(Front-end code edit data)
++++++++++++++++++++
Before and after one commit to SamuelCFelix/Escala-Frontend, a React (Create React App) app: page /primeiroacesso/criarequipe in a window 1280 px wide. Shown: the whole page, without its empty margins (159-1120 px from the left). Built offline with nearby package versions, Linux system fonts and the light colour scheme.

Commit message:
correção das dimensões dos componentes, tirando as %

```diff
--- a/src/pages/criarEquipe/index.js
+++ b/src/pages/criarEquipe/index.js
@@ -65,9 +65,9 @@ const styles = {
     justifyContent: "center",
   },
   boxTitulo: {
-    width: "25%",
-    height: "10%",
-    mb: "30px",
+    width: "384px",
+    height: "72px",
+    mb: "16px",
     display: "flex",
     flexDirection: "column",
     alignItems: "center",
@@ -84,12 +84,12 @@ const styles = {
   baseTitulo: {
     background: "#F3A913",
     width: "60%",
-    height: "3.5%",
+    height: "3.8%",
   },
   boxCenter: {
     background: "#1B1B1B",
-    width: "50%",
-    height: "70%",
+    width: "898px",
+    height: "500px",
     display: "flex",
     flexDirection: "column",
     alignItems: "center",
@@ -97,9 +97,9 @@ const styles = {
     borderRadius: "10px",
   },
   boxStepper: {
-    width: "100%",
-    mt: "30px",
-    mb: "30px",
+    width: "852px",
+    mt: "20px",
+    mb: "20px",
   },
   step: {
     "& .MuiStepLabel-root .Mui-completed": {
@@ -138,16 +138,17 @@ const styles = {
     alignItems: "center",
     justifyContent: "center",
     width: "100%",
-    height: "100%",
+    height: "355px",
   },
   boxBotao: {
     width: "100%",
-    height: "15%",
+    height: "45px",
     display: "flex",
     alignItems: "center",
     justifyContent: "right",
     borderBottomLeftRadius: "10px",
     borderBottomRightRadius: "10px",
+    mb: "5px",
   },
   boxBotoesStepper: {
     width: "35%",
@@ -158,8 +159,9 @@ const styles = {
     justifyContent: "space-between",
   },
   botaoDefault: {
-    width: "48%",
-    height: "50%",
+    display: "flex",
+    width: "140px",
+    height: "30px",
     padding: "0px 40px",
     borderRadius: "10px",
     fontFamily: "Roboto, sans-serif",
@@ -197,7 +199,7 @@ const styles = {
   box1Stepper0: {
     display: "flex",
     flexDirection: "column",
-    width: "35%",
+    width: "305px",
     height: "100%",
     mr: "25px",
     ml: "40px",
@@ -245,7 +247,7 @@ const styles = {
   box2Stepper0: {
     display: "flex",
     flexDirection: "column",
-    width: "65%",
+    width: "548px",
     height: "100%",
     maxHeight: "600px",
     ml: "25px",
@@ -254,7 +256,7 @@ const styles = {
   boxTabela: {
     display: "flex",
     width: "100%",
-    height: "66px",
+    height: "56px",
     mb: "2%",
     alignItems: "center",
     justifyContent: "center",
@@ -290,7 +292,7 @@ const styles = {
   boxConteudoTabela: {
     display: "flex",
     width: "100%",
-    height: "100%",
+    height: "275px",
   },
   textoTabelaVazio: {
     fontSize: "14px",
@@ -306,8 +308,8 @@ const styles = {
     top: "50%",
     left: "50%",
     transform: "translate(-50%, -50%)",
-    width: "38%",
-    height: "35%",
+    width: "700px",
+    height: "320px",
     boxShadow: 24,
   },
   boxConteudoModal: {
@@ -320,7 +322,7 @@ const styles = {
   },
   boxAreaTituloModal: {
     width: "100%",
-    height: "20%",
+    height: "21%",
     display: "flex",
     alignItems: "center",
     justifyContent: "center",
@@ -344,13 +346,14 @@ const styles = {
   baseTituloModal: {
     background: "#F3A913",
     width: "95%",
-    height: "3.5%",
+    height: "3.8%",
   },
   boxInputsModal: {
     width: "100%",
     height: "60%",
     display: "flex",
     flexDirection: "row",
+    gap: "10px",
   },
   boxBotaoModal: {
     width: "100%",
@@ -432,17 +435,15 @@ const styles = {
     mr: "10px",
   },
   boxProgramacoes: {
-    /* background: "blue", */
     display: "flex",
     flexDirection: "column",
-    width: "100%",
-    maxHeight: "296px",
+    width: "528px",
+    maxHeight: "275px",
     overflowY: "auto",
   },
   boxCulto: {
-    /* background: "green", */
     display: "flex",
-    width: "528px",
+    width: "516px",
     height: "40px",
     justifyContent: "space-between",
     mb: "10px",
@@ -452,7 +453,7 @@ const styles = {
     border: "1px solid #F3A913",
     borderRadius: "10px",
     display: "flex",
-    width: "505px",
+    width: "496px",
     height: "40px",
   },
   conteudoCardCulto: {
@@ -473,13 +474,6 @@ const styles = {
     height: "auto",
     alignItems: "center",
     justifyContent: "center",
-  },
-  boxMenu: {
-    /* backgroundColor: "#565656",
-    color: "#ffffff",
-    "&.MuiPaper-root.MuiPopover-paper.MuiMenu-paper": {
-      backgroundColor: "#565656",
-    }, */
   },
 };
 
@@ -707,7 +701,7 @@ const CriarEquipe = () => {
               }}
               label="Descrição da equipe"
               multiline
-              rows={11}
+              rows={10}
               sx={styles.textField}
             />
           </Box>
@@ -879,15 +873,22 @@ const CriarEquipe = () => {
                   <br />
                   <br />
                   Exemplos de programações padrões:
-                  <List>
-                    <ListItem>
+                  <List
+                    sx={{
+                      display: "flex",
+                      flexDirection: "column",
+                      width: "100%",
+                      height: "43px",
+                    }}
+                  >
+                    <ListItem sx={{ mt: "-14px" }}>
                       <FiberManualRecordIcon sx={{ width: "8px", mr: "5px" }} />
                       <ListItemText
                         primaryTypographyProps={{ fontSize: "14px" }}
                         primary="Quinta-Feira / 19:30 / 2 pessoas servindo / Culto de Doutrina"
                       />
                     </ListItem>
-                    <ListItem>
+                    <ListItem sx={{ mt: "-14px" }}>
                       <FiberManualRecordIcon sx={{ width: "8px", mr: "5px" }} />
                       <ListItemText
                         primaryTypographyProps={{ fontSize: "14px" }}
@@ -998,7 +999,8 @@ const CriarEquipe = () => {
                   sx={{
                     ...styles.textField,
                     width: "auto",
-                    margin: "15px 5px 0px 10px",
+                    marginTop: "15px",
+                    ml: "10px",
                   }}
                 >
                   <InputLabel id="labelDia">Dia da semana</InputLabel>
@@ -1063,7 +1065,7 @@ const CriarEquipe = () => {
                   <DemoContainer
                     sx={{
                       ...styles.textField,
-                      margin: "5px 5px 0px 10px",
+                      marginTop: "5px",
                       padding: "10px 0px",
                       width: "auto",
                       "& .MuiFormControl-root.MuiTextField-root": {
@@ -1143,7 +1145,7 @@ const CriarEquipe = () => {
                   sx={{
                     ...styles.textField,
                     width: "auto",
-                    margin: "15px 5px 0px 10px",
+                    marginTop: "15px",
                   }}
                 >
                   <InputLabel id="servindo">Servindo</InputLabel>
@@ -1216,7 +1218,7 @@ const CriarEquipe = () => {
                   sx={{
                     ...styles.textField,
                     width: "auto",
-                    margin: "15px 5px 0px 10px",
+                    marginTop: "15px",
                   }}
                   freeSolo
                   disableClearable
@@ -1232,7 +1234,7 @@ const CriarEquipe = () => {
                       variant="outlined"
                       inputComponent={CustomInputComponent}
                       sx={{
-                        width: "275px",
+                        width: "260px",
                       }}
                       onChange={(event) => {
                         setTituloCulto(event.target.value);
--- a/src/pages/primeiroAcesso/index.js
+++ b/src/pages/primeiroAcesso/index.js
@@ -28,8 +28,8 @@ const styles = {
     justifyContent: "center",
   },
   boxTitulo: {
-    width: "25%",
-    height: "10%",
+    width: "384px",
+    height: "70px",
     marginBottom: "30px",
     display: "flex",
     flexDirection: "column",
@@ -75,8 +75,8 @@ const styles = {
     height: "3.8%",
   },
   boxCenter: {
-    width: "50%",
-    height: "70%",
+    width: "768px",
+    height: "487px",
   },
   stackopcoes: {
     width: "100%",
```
++++++++++++++++++++
● **Work to complete**: Report how many lines of the data hold the string "index"; give only the number.

● **Exercise response**: 4